Thanksgiving dinner can be a wonderful time to celebrate with friends and family, but being the one to host it all can be incredibly stressful. From planning the meal, to cooking the big bird, to storing dozens of different side dishes in your space-challenged refrigerator, there’s a lot to keep in mind.
Use these 8 helpful organizing tips to reduce your stress about cooking Thanksgiving dinner this November.
You don’t have to do all of these! Pick a few that seem like they will truly help relieve your hosting stress.

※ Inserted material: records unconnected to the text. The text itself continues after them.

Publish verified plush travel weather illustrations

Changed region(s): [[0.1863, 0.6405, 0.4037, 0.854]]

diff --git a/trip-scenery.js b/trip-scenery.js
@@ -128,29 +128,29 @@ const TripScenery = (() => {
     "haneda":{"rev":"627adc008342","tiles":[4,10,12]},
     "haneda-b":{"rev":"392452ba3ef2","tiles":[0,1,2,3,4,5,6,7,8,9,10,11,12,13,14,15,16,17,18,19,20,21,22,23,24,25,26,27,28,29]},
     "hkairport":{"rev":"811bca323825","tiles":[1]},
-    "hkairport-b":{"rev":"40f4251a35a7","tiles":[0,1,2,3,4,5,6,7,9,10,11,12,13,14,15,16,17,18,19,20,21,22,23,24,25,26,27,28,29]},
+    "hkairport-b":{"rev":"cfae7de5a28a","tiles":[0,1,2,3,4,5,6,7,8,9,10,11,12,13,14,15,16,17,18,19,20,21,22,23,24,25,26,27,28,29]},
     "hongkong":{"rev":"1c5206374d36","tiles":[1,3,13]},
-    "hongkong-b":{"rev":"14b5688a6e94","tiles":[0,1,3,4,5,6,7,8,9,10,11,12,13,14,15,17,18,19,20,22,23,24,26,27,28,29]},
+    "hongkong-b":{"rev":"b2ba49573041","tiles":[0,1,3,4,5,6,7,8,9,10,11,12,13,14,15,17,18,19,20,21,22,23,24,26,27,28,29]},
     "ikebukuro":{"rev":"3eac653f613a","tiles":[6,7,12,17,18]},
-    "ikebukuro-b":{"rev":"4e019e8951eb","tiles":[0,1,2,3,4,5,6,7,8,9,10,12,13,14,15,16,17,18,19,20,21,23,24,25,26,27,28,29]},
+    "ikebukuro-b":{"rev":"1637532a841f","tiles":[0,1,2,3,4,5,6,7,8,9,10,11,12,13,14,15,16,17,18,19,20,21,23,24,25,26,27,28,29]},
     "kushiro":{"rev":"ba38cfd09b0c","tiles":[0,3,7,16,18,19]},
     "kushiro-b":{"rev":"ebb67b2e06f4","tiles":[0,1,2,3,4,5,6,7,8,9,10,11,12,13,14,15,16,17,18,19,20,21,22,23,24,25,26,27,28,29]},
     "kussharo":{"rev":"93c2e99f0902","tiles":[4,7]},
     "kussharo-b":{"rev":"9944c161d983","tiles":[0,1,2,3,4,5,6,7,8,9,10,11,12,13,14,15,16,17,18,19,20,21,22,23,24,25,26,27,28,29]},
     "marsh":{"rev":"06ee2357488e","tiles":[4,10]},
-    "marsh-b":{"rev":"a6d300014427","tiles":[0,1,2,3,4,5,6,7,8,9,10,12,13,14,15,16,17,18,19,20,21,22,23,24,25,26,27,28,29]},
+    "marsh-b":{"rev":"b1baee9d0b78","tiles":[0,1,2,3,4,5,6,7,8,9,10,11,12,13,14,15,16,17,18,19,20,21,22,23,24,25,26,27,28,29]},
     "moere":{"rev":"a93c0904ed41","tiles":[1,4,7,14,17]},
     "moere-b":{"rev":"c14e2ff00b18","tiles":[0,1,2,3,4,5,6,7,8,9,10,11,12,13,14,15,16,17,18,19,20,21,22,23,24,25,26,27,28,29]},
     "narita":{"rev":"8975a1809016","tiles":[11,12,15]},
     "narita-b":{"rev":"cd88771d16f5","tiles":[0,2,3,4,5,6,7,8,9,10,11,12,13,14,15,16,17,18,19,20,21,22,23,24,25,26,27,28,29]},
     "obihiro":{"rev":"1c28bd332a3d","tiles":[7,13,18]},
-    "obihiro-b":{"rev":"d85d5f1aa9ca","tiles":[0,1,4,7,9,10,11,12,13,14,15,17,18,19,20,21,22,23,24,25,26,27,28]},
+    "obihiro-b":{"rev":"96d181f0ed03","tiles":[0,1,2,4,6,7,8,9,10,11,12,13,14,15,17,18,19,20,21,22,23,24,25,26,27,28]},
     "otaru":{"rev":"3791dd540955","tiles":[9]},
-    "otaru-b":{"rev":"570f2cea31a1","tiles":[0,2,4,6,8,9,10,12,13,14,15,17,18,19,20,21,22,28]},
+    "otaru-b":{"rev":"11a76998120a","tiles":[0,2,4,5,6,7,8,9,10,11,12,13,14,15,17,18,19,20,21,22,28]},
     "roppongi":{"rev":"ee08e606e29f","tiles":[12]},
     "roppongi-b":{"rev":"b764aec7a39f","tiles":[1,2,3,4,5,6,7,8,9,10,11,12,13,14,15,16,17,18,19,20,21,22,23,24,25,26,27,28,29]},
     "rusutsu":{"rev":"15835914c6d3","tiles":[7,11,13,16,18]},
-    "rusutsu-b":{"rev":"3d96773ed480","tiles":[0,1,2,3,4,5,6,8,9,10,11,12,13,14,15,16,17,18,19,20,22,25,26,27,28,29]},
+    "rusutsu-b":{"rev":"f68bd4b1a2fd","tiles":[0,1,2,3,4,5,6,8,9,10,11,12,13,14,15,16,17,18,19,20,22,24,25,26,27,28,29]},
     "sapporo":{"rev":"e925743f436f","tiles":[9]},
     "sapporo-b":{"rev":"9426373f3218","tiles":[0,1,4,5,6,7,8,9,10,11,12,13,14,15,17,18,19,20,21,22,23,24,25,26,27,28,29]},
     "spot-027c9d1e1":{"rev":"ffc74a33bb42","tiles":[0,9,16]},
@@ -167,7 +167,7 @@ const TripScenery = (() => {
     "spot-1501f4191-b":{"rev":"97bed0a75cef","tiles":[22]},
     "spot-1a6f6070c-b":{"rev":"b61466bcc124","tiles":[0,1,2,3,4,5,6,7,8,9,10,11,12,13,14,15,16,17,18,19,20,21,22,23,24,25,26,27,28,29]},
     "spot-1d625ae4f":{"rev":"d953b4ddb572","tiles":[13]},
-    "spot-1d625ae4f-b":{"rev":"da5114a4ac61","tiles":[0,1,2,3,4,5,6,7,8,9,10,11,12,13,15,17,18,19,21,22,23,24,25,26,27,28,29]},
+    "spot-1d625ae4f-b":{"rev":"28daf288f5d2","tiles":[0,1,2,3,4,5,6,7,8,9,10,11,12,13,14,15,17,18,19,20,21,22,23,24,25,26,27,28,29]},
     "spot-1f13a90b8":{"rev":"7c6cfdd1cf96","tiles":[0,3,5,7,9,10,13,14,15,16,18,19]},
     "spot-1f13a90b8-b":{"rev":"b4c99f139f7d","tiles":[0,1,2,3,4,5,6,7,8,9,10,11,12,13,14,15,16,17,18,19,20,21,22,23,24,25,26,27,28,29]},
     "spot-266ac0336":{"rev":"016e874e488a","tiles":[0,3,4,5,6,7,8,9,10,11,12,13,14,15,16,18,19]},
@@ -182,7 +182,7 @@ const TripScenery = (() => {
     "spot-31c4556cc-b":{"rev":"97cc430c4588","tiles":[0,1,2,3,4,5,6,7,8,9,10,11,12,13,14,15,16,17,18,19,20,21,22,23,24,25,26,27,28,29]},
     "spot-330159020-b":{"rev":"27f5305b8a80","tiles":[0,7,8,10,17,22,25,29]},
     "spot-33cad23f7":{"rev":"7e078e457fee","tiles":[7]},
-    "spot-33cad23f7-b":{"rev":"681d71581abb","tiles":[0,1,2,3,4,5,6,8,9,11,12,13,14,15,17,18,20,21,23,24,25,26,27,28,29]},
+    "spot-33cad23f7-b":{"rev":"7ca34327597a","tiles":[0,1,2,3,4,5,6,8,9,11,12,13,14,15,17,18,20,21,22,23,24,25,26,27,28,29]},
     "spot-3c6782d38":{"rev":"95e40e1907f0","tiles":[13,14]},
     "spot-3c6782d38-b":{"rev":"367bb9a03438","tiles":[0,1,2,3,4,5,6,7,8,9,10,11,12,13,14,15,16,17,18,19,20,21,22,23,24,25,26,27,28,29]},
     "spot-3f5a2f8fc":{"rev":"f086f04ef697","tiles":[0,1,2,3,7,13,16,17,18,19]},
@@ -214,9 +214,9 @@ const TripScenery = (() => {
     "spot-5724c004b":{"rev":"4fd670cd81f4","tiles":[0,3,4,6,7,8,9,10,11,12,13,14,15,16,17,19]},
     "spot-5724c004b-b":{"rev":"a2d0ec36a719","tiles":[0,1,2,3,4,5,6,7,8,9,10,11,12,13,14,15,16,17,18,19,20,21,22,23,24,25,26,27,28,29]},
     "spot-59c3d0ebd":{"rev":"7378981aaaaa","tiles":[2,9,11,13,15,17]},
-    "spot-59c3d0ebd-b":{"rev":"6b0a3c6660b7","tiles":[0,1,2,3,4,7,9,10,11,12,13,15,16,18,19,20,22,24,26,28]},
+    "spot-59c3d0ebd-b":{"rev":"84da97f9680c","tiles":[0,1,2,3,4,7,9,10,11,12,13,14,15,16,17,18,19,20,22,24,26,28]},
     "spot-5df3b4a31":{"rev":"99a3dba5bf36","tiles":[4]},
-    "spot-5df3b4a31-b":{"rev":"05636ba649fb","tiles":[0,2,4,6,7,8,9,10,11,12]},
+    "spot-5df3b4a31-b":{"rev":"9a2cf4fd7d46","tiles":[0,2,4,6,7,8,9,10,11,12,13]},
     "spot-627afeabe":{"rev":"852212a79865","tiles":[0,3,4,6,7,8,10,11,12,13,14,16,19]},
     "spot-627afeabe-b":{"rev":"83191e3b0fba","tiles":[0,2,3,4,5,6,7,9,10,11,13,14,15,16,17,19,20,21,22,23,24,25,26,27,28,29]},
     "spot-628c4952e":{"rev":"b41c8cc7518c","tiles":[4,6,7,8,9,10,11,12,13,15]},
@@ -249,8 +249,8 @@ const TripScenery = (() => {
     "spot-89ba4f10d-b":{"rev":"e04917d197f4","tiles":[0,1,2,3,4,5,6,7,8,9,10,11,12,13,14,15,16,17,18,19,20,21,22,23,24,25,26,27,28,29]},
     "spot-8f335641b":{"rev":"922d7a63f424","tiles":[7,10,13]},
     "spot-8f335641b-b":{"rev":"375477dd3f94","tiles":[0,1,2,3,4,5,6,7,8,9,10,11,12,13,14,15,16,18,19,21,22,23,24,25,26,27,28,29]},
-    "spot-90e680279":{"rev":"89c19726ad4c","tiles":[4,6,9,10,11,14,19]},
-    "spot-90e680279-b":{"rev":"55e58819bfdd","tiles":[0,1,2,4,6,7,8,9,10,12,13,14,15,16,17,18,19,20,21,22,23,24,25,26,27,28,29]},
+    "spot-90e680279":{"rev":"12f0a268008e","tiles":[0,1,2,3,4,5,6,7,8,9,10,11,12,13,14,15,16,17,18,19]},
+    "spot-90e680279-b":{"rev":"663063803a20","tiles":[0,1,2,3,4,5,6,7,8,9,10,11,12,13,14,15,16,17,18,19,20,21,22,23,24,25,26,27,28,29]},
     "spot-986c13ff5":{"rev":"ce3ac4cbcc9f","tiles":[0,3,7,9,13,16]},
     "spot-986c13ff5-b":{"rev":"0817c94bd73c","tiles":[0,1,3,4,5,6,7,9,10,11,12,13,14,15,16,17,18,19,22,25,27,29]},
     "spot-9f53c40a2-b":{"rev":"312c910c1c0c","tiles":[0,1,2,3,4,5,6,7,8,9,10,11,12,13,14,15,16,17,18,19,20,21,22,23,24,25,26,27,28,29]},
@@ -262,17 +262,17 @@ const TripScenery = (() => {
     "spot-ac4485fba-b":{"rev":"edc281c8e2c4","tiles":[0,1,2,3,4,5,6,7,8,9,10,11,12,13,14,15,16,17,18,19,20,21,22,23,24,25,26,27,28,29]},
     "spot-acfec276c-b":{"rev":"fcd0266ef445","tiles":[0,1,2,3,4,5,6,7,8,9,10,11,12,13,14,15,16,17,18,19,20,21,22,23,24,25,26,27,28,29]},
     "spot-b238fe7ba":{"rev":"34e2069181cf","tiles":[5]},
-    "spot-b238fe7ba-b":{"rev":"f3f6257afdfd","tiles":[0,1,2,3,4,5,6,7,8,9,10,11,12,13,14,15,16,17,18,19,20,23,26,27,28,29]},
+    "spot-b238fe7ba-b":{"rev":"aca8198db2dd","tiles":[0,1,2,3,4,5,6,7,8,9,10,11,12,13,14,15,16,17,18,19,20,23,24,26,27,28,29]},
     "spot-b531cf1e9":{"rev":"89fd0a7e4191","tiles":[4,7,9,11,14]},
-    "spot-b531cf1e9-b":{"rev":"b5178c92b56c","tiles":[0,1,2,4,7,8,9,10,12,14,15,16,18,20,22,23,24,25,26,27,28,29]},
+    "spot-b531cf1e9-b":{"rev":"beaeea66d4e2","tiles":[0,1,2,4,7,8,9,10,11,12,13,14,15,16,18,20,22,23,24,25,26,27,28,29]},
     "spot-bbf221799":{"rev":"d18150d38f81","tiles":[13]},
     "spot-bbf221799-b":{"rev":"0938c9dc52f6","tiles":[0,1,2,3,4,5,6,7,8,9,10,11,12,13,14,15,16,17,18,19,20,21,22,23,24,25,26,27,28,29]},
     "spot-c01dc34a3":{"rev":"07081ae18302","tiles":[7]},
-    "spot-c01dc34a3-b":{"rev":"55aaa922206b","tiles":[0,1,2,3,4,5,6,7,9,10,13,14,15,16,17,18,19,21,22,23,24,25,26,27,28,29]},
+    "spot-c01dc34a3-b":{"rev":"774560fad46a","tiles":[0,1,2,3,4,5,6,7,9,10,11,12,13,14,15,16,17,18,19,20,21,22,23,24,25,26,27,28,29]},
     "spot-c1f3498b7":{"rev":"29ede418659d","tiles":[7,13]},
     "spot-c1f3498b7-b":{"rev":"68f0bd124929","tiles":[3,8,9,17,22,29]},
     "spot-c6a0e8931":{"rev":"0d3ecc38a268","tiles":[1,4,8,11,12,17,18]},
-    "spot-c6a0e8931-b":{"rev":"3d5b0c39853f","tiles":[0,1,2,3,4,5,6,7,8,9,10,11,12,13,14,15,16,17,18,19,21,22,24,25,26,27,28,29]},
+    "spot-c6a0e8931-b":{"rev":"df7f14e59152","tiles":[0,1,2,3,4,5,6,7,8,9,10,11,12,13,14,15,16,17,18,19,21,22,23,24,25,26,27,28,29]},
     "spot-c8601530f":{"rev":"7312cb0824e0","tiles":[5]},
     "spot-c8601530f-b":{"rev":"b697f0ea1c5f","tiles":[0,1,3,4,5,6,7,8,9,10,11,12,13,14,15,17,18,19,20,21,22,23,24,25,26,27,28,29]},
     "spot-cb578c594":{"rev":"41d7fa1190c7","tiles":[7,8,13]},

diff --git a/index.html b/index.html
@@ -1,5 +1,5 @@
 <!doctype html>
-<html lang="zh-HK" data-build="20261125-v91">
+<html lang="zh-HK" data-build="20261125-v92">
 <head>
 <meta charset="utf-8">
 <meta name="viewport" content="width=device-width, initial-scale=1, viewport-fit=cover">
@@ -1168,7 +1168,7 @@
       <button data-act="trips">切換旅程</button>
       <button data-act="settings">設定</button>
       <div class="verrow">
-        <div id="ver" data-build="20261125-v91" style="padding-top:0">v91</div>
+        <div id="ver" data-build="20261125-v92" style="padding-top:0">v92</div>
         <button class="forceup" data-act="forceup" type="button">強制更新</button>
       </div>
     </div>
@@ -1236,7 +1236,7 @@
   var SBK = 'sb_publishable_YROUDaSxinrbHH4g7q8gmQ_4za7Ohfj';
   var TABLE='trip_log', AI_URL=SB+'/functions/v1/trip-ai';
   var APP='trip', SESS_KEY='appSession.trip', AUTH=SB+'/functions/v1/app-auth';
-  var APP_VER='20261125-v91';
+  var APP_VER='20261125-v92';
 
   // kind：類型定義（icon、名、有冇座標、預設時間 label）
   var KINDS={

- Plan your menu now. It’s not too early to plan your family’s Thanksgiving menu. Gather all the recipes you want to make and create a master grocery list. Divide your list of ingredients into perishable and non-perishable items. To spread out grocery costs, start buying non-perishable items in early November.
- Try new recipes ahead of time. Don’t wait until Thanksgiving morning to try making that Food Network recipe you thought looked delicious. Instead, test out any new recipes in the weeks ahead of Thanksgiving. This will give you a chance to learn the recipe and make sure it tastes good.
- Take advantage of specialty stores. Pressed for time? Place an order for pre-made appetizers and desserts from your local specialty food store (Nonnahs loves Roma market in Pasadena for an amazing antipasto tray). Schedule your pickup for a day or two before Thanksgiving. If you’re ordering a bird for your Thanksgiving meal, go ahead and put that order in now too.
- Clear out your refrigerator. Schedule an hour about a week before Thanksgiving to clean out your refrigerator and freezer. Toss old food and condiments. Wash the surfaces with warm water and soap. If necessary, rearrange the shelves to make room for large items like a turkey.
- Create a cooking timeline. Make a plan for when each recipe will be prepared. Some items, like the turkey and gravy, must be prepared the same day. Decide what time you plan to eat dinner and then work backwards so everything will be ready to eat in time. Compare cooking temperatures to see which items can be in the oven simultaneously.
- Prepare food ahead of time. Some dishes, like soups and cheesecakes, taste even better when they’ve had some time to develop flavor. Almost any kind of pie can be made a few days before it’s needed. (The problem then becomes where to hide the pie so it doesn’t get eaten!) Stuffing and cranberry sauce can also be made a day or two in advance. For dishes that must be prepared on Thanksgiving, prep the ingredients to cut down on the time you’ll spend in the kitchen.
- Delegate. Involve your family members in Thanksgiving planning and preparation. If you’re having guests over for the day, ask them to each bring a side dish, dessert or beverage. It’s a great way for friends to share their favorite holiday recipes.
- Set the table the night before. Pull out all the dishes, glassware and silverware you’ll need. Make sure your linens are pressed and your silver is polished. While you’re at it, set up a dessert and coffee station near the dinner table. Place forks, plates, serving utensils and coffee cups on a small table so guests will be able to easily serve themselves.
Was this list too easy for ya?
If you are looking for a really comprehensive Thanksgiving prep list, check out this one from Metropolitan Organizing.
What are your favorite organizing tips for a low stress Thanksgiving? Please share in the comments below.